(Change detection data)
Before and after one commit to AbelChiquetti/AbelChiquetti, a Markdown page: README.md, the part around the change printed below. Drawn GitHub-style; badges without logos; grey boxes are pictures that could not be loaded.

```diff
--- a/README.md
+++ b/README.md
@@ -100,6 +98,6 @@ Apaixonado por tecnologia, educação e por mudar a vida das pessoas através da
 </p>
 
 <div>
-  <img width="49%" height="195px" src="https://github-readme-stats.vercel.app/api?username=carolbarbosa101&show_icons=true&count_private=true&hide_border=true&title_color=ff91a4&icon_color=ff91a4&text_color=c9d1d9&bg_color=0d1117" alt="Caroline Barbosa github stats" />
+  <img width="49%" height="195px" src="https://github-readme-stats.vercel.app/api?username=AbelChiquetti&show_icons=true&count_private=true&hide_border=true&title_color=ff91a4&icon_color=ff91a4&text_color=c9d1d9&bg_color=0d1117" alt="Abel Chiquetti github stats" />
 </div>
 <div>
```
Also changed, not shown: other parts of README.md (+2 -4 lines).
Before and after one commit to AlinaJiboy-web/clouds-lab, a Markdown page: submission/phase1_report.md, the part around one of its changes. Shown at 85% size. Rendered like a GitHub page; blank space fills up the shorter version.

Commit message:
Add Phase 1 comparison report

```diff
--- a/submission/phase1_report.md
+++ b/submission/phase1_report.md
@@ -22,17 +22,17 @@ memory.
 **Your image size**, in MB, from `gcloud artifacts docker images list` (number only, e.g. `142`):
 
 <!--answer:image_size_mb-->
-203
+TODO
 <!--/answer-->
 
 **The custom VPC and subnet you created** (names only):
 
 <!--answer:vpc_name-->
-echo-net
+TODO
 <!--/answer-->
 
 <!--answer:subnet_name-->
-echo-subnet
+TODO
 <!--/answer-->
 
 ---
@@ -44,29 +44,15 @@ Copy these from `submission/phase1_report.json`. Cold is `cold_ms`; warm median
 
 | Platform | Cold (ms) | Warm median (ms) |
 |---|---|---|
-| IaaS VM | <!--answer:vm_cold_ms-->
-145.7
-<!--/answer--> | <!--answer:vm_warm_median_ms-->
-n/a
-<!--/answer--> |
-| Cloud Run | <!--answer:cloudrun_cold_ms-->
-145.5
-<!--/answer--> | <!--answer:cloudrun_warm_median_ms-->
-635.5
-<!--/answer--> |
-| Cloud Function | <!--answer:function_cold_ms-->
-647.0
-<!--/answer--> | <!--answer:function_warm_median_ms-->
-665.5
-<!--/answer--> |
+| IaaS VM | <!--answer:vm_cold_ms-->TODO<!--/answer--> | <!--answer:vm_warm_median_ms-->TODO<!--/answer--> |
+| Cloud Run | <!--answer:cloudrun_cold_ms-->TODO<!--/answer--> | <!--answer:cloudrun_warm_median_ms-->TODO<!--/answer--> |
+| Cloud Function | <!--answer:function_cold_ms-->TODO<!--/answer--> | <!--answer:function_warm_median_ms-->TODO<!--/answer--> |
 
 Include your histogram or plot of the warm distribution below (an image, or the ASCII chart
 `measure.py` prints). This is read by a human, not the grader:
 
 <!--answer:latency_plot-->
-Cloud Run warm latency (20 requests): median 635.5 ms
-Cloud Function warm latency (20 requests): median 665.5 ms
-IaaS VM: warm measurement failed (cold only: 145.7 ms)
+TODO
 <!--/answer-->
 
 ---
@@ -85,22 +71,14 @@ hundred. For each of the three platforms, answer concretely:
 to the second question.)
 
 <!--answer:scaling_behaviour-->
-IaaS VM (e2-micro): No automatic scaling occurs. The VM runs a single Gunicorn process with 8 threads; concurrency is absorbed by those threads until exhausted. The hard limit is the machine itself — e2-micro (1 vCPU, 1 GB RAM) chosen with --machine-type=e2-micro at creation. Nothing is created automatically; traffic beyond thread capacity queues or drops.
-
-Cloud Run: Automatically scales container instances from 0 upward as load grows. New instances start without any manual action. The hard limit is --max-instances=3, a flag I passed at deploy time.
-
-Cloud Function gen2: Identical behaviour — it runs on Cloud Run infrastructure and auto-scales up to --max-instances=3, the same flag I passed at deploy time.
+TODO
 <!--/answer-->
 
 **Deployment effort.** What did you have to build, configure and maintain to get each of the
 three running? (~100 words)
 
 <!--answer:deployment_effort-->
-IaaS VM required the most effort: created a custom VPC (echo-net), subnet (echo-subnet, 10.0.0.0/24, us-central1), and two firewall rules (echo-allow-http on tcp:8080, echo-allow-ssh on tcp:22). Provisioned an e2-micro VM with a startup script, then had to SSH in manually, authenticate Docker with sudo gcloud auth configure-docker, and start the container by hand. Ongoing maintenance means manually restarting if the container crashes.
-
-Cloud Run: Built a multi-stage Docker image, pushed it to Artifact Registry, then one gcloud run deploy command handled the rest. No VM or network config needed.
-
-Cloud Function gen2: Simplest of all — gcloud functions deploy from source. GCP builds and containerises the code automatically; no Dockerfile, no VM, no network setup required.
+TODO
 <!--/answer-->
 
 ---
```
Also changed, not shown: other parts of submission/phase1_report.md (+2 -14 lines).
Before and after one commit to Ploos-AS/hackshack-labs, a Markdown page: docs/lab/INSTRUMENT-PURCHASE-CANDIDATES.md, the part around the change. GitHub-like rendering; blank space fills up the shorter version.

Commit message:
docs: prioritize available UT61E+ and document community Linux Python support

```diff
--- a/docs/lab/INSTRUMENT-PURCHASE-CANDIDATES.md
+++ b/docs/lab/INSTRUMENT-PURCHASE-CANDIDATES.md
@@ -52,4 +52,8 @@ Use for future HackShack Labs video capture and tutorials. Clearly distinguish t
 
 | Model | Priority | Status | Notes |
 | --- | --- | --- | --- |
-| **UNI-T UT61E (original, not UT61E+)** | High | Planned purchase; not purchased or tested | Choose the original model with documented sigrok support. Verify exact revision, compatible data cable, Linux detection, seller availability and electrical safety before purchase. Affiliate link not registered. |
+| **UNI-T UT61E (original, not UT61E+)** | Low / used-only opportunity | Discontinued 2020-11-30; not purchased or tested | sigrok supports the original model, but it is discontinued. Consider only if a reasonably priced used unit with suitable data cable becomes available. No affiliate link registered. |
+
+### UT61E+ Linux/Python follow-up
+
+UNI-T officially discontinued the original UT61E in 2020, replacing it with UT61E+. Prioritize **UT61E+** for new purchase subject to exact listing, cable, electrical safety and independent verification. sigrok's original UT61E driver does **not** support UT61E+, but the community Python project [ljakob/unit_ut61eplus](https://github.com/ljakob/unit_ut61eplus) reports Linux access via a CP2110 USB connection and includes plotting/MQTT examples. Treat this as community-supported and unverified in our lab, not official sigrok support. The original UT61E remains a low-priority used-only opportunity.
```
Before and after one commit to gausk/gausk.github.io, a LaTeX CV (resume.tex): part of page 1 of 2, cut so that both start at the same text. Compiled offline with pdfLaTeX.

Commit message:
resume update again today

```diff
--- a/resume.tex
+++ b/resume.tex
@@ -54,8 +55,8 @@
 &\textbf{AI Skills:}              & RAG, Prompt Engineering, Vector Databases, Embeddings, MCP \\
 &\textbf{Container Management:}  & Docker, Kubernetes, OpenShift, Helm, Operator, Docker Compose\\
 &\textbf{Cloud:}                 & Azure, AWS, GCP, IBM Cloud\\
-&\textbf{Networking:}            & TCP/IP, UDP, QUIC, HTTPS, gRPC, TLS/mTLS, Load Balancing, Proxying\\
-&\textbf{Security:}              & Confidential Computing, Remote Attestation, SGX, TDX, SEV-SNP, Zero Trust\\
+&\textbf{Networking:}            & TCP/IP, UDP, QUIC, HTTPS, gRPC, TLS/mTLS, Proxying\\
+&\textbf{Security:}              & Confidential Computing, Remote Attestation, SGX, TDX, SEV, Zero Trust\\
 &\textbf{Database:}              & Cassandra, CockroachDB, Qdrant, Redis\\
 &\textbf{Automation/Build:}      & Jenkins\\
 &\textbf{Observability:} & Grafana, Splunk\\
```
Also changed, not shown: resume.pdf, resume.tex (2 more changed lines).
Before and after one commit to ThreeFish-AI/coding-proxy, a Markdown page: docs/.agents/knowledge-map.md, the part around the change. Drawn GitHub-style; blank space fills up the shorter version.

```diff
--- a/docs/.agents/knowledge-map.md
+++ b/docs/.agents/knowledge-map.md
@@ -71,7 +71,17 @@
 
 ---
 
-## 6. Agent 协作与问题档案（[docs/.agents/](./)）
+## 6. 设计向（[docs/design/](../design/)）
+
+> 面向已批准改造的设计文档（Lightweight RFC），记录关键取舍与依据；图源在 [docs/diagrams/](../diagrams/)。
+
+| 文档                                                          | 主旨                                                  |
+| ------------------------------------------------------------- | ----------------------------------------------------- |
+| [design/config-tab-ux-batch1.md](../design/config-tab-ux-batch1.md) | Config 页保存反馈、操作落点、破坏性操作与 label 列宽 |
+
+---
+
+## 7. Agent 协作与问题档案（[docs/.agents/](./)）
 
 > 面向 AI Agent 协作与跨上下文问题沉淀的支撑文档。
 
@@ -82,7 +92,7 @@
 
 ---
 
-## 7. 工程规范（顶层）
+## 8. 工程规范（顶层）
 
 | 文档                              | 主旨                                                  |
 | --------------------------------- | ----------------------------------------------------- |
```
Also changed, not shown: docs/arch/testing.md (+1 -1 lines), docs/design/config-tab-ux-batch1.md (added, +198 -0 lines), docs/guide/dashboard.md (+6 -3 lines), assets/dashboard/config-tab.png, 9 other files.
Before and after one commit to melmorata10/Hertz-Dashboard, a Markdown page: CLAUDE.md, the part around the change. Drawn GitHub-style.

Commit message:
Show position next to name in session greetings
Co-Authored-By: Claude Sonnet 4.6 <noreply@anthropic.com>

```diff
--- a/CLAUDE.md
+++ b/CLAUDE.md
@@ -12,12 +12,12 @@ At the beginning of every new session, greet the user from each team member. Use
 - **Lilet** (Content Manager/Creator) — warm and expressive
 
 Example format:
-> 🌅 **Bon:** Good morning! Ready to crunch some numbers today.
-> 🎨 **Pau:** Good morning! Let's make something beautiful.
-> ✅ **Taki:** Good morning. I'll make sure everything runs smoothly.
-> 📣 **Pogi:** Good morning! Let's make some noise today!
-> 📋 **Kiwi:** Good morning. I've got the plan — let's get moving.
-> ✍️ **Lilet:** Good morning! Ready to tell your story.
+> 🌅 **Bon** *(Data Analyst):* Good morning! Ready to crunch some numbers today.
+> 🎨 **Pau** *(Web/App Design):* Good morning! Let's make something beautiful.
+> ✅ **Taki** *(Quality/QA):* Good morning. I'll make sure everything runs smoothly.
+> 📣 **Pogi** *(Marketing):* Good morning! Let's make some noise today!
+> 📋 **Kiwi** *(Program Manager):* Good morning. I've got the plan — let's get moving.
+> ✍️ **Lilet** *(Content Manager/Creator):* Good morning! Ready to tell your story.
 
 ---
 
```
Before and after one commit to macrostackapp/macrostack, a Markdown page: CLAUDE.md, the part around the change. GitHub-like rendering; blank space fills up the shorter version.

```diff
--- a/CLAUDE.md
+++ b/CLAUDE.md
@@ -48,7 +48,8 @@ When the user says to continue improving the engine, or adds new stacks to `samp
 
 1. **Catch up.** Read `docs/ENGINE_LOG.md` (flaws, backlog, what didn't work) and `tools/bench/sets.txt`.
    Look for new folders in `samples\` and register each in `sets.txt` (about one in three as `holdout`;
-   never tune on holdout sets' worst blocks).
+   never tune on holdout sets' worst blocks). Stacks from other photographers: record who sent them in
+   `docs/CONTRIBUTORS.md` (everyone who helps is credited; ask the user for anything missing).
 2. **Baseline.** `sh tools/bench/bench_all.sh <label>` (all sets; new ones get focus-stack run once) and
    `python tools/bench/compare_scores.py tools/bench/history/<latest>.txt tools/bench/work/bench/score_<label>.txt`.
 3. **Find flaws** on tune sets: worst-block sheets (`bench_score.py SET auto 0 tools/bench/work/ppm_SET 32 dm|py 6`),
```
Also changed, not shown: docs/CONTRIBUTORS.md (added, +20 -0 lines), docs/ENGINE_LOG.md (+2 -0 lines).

* _REQUIRED ACTION_
Scan the entries above for the word "Taki" and collect each line holding it.

* _EXERCISE OUTPUT_
-> ✅ **Taki:** Good morning. I'll make sure everything runs smoothly.
+> ✅ **Taki** *(Quality/QA):* Good morning. I'll make sure everything runs smoothly.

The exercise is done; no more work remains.